US retail sales increased more than expected in May as consumers bought cars and a range of other goods despite paying more for petrol.
The figures are the latest indication of an acceleration in economic growth in the second quarter.
The Commerce Department said retail sales jumped 0.8% last month, the biggest advance since November 2017.
Data for April was revised up to show sales rising 0.4% instead of the previously reported 0.2% gain.
Economists polled by Reuters had forecast retail sales rising 0.4% in May. Retail sales in May increased 5.9% from a year ago.
Excluding cars, gasoline, building materials and food services, retail sales increased 0.5% last month after an upwardly revised 0.6% increase in April.
These so-called core retail sales correspond most closely with the consumer spending component of gross domestic product. They were previously reported to have risen 0.5% in April.
The Federal Reserve raised interest rates last night for the second time this year. The Fed forecast two more rate hikes for 2018.
The Fed said "economic activity has been rising at a solid rate" and "growth of household spending has picked up."
The strong retail sales report added to data ranging from the labour market to manufacturing and trade in suggesting the economy was regaining momentum in the second quarter after growth slowed at the start of the year amid a sharp step-down in consumer spending.
US growth estimates for the April-June quarter are as high as a 4.6% annualised rate. The economy grew at a 2.2% rate in the first quarter.
In May, car sales rose 0.5% after gaining 0.2% in April.
Receipts at service stations surged 2%, reflecting higher gasoline prices.
Prices at the pump have risen by 15.5% this year, according to US Energy Information Administration data. Expensive gasoline, if sustained, could pull spending away from other categories.
Sales at building material stores rebounded 2.4% last month after declining 0.8%in April.
Receipts at clothing stores surged 1.3%, the largest gain since March 2017.

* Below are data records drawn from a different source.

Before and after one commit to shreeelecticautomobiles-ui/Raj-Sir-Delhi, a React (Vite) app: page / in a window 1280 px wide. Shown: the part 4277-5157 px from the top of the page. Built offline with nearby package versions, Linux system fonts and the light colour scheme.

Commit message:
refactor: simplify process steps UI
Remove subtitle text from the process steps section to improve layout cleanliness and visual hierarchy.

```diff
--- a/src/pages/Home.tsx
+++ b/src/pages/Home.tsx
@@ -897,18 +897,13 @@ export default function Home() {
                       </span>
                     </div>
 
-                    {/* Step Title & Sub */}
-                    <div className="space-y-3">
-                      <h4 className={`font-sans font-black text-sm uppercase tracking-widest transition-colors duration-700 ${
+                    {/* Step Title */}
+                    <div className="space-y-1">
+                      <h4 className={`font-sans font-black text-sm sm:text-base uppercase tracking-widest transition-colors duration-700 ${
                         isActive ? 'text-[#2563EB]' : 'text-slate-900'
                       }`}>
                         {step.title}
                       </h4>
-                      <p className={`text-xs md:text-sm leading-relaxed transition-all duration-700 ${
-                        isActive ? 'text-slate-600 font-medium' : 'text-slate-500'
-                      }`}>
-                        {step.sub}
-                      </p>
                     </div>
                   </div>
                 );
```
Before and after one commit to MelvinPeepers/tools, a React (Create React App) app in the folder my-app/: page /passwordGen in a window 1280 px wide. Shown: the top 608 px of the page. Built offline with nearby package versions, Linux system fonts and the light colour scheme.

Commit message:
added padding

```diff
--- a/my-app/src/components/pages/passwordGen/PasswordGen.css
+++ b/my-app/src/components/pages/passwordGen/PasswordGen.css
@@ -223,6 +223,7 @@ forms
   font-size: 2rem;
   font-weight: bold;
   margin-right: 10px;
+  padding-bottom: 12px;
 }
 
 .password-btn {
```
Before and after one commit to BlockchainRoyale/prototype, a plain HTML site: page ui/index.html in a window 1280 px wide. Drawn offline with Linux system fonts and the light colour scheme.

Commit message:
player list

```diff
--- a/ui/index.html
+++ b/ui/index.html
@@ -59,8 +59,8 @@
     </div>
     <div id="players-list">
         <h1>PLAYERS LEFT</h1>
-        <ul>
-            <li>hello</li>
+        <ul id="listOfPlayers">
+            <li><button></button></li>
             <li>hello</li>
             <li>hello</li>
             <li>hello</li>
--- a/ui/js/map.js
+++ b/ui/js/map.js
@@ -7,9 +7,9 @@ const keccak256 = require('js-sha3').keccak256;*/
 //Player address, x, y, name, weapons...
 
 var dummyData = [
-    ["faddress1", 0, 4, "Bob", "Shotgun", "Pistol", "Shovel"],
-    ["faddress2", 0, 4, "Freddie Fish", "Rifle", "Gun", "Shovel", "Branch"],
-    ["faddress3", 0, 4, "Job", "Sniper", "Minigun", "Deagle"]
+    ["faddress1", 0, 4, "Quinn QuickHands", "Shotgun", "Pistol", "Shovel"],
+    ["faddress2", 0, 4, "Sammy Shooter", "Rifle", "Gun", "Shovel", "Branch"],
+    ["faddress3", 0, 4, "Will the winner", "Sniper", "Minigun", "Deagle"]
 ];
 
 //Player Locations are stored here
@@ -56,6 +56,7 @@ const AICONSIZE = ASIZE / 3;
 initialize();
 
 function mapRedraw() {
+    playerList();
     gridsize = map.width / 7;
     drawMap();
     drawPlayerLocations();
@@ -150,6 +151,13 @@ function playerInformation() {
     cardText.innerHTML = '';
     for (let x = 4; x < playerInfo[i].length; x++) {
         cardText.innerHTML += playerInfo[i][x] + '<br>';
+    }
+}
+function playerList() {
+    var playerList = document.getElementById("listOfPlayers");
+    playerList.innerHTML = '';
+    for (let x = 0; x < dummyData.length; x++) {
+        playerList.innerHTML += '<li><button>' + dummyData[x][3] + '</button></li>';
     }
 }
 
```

There were also increases in online retail sales, but receipts at furniture stores fell 2.4%, the largest drop since December 2013.
Sales at restaurants and bars in the US also jumped 1.3%, the biggest gains since January 2017.